[Difference listings]
--------------------
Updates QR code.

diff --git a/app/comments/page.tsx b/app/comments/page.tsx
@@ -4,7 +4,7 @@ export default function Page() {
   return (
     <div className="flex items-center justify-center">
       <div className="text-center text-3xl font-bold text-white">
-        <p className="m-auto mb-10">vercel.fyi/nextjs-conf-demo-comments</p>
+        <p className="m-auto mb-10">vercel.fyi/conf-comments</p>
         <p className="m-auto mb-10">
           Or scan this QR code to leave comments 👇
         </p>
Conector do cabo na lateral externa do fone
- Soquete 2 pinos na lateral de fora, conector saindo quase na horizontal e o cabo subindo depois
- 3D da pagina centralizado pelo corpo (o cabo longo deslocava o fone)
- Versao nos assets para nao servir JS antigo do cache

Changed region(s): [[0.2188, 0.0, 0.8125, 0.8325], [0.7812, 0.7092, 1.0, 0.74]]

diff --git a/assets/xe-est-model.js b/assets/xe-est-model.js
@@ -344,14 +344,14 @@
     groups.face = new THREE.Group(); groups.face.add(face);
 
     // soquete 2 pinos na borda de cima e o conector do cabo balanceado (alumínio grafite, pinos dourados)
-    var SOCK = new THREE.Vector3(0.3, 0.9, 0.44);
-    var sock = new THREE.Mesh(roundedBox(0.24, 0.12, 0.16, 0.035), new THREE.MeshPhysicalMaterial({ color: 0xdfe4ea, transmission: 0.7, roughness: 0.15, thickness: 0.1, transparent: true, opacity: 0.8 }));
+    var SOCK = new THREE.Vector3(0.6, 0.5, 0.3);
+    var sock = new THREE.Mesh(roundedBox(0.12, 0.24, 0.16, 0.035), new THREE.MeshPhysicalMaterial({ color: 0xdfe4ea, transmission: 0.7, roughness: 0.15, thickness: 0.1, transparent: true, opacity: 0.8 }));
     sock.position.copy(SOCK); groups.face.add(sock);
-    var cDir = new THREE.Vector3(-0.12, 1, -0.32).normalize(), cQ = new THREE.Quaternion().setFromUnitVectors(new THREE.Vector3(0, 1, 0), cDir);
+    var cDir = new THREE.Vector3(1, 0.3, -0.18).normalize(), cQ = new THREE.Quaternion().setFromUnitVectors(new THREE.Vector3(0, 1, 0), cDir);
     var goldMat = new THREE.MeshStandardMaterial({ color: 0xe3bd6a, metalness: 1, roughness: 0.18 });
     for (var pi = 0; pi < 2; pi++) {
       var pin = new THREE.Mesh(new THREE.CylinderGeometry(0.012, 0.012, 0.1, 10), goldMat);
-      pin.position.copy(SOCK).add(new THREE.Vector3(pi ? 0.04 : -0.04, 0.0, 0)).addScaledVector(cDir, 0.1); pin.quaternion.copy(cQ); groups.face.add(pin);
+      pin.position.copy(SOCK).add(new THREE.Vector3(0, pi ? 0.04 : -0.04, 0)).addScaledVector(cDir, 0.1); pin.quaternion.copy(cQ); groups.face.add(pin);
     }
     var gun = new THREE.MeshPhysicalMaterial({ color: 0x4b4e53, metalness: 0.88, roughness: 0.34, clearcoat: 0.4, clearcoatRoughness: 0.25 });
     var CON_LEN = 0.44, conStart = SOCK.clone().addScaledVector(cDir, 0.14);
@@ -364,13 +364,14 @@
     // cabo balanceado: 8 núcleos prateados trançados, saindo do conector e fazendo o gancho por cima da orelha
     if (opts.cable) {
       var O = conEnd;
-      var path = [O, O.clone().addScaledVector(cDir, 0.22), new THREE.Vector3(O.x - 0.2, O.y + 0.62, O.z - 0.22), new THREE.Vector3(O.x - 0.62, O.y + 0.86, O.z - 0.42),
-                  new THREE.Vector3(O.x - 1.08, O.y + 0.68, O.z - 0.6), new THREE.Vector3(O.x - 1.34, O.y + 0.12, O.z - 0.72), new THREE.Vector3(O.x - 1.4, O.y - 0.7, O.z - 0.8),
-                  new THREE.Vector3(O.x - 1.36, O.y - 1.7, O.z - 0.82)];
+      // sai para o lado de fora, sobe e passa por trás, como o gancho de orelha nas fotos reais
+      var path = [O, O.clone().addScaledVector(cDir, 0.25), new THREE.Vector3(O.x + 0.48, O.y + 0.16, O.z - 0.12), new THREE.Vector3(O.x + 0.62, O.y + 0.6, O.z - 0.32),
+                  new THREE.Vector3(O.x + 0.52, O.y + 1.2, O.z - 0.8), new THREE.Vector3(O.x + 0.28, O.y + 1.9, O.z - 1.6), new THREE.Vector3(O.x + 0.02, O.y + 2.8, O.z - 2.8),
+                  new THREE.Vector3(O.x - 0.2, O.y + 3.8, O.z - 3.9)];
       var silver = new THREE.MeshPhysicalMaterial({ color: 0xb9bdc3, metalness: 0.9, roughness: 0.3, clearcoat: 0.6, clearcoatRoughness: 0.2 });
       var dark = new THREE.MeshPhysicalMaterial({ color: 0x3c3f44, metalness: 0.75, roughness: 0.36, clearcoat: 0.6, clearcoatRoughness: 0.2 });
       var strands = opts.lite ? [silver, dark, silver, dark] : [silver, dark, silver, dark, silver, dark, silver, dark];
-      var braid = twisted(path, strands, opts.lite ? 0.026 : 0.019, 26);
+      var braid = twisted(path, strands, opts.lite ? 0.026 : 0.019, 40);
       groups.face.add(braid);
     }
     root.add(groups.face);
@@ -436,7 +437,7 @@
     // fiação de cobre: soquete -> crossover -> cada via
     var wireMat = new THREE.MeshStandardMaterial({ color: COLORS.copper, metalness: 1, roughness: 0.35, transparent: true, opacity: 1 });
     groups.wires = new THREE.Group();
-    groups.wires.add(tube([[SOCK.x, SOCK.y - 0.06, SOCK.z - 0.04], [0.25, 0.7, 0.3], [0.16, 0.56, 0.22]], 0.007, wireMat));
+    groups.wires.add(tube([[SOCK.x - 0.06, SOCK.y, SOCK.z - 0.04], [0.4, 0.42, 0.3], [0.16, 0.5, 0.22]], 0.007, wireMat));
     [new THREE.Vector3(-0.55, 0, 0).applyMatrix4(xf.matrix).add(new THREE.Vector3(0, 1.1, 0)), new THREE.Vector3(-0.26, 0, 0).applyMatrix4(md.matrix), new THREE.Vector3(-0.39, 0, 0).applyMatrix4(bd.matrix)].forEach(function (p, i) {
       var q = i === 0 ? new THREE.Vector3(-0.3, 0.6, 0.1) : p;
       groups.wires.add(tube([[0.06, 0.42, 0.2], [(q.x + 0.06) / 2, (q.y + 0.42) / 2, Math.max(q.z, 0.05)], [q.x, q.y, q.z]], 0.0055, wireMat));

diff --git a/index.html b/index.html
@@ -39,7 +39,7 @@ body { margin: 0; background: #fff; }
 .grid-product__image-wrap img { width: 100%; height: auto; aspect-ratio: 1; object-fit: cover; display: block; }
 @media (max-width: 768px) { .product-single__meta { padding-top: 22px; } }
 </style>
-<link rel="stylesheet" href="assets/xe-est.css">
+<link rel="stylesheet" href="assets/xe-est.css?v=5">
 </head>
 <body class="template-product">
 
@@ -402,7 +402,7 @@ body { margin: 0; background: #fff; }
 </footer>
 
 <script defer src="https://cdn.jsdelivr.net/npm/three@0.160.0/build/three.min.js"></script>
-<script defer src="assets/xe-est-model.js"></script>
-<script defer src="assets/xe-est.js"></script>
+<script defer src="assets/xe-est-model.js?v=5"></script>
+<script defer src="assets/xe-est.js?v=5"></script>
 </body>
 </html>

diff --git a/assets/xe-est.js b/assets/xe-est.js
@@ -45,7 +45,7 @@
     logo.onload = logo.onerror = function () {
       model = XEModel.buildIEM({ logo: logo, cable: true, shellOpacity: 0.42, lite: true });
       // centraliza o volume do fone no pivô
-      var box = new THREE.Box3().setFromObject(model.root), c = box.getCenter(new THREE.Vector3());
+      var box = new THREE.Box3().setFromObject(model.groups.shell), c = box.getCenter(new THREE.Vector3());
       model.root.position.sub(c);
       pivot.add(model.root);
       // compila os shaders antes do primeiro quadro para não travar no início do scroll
--------------------
WHAT IS REQUIRED>
Look above for the line with "O.z - 0.82)];" and the line with "-436,7 +437,7 @@". Retype those two lines and every line between them exactly, adding nothing.

RESPONSE>
-                  new THREE.Vector3(O.x - 1.36, O.y - 1.7, O.z - 0.82)];
+      // sai para o lado de fora, sobe e passa por trás, como o gancho de orelha nas fotos reais
+      var path = [O, O.clone().addScaledVector(cDir, 0.25), new THREE.Vector3(O.x + 0.48, O.y + 0.16, O.z - 0.12), new THREE.Vector3(O.x + 0.62, O.y + 0.6, O.z - 0.32),
+                  new THREE.Vector3(O.x + 0.52, O.y + 1.2, O.z - 0.8), new THREE.Vector3(O.x + 0.28, O.y + 1.9, O.z - 1.6), new THREE.Vector3(O.x + 0.02, O.y + 2.8, O.z - 2.8),
+                  new THREE.Vector3(O.x - 0.2, O.y + 3.8, O.z - 3.9)];
       var silver = new THREE.MeshPhysicalMaterial({ color: 0xb9bdc3, metalness: 0.9, roughness: 0.3, clearcoat: 0.6, clearcoatRoughness: 0.2 });
       var dark = new THREE.MeshPhysicalMaterial({ color: 0x3c3f44, metalness: 0.75, roughness: 0.36, clearcoat: 0.6, clearcoatRoughness: 0.2 });
       var strands = opts.lite ? [silver, dark, silver, dark] : [silver, dark, silver, dark, silver, dark, silver, dark];
-      var braid = twisted(path, strands, opts.lite ? 0.026 : 0.019, 26);
+      var braid = twisted(path, strands, opts.lite ? 0.026 : 0.019, 40);
       groups.face.add(braid);
     }
     root.add(groups.face);
@@ -436,7 +437,7 @@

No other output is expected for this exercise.